Marine Capt. Evan Campbell has drill in his blood.
Growing up he saw his father command the Marine Corps’ silent drill platoon. After he himself commissioned Campbell jumped on the first opportunity he could to head to the historic Marine Barracks Washington and join the famous unit.
However, it was not the historic occurrence of father and son both leading the silent drill platoon that rocketed Campbell to fame, but just a few short steps down a flight of stairs.
On Jan. 20 Campbell escorted world-famous singer, songwriter and actress Lady Gaga to the podium where she sang the national anthem during President Joe Biden’s inauguration.
The original plan was to have Lady Gaga walk to the podium herself, but when the inauguration organizers found out the size of the dress the award-winning artist was planning on wearing, a last minute audible was called, Campbell told Marine Corps Times on Wednesday.
“There was some concern with with Lady Gaga’s, obviously very beautiful but very large dress, that she might have difficulty coming down the stairs,” Campbell said.
The Marine was selected to walk her to the podium because out of the available service members working in the distinguished guest area he was the tallest and deemed the person best capable of navigating the around her dress.
Get the Marine Corps Times Daily News Roundup
Don’t miss the top Marine Corps stories, delivered each afternoon
By giving us your email, you are opting in to the Marine Corps Times Daily News Roundup.
“We shared a laugh” right before walking out, the Marine said.
“She looked at me and she’s like ‘a fair warning … we have an equal chance of tripping on this.”
Campbell said though he obviously knew who Lady Gaga was before he was assigned to escort her to the podium, her music was not exactly his type.
Though “Alejandro” may not be making any of Campbell’s playlists, he did say after watching Lady Gaga interact with everyone back stage he is now, “definitely a fan of her as a person.”
“I was truly impressed with how genuine, she was while we were inside,” Campbell said, noting that she thanked every member of the Capitol Police they saw as he escorted her to the podium.
Campbell said he was shocked at how nervous Lady Gaga was to perform, despite the numerous concert tours and shows she had performed at in the past.

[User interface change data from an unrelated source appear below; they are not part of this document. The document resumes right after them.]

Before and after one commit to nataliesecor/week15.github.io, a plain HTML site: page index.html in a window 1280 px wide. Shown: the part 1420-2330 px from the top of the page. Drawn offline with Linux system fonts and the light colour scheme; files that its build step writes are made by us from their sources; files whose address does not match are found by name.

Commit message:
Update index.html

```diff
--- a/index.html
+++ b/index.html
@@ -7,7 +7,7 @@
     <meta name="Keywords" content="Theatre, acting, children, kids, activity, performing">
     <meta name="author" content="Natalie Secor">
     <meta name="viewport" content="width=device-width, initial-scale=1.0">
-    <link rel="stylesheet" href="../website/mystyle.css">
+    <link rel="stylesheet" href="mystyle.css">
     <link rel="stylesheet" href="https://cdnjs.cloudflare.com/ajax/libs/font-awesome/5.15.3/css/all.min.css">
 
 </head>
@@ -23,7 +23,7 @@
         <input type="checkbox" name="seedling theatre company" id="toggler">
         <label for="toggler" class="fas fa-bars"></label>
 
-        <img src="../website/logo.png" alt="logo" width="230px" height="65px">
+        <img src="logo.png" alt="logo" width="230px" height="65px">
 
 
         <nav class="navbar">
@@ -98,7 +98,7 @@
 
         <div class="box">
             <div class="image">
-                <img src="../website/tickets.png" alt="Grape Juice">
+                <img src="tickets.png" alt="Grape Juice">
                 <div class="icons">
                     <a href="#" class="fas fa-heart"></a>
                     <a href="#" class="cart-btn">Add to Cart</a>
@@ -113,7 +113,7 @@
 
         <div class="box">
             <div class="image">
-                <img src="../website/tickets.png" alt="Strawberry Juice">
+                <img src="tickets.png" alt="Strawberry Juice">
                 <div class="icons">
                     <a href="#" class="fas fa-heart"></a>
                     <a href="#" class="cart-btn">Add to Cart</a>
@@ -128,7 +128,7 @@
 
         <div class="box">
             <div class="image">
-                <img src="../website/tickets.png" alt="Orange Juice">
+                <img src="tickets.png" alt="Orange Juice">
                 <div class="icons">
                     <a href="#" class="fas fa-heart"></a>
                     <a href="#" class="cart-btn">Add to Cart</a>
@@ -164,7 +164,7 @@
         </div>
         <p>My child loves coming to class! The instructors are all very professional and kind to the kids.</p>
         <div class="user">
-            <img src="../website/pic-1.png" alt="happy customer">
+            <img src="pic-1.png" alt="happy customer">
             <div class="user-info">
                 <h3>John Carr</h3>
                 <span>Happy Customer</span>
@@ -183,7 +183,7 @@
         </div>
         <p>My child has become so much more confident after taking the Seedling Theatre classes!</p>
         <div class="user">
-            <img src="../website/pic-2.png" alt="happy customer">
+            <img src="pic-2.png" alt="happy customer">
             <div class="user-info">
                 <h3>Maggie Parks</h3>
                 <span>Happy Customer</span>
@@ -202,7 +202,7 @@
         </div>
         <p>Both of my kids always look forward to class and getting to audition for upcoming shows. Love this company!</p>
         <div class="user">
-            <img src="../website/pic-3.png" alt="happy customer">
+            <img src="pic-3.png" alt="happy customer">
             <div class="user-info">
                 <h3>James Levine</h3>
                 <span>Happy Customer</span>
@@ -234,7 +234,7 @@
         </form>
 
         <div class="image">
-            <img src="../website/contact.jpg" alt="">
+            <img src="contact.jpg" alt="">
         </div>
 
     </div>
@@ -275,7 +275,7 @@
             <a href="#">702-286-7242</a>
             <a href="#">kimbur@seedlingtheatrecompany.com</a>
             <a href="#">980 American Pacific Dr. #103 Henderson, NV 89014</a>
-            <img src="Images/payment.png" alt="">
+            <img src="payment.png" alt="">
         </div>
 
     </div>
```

“She told us inside that this was perhaps the biggest day of her life, and that she really wanted to sing for all Americans,” Campbell said.
“As a person that was an amazing thing to hear, but as a service member too, the way she prepped to sing the national anthem, obviously resonated with me very deeply as someone that’s sworn an oath to defend their country,” he added.
The Marine eventually gave Lady Gaga a few words of encouragement and at the singer’s request the two prayed together before she went out.
The 30-year-old Marine was commissioned in 2013 and has deployed once to Iraq and once to Syria as part of Operation Inherent Resolve, according to his military records, but his combat stories may not live up to his brief time with the singer.
After the song his phone was inundated with messages on every app he had, asking if it was really him who helped Lady Gaga up and down the stairs.
Because of his mask, none of his friends could be certain it was him escorting Lady Gaga down to the podium, but nearly everyone he knew was asking him about it, he said.
The mask served a second purpose, Campbell said, it provided a great recruiting moment for the Marine Corps.
“Nobody really cares that it’s Capt. Evan Campbell walking Lady Gaga, I’m more proud of the fact that everybody ties it back to, Lady Gaga escorted by United States Marine while the United States Marine Band performs,” he said.
Though the story of escorting Lady Gaga may be one the Marine tells for the rest of his life, he said it did not compare to his duties taking part in Marine Corps funerals at Arlington National Cemetery.
It was an absolute privilege escorting Lady Gaga,” Campbell said, “But I’m more afraid of not doing a family justice that just lost their service member.”
“I’ve had the privilege of being the escort commander in five company grade funerals, I’ve taken part in numerous others, those are probably way more emotional for me,” he added.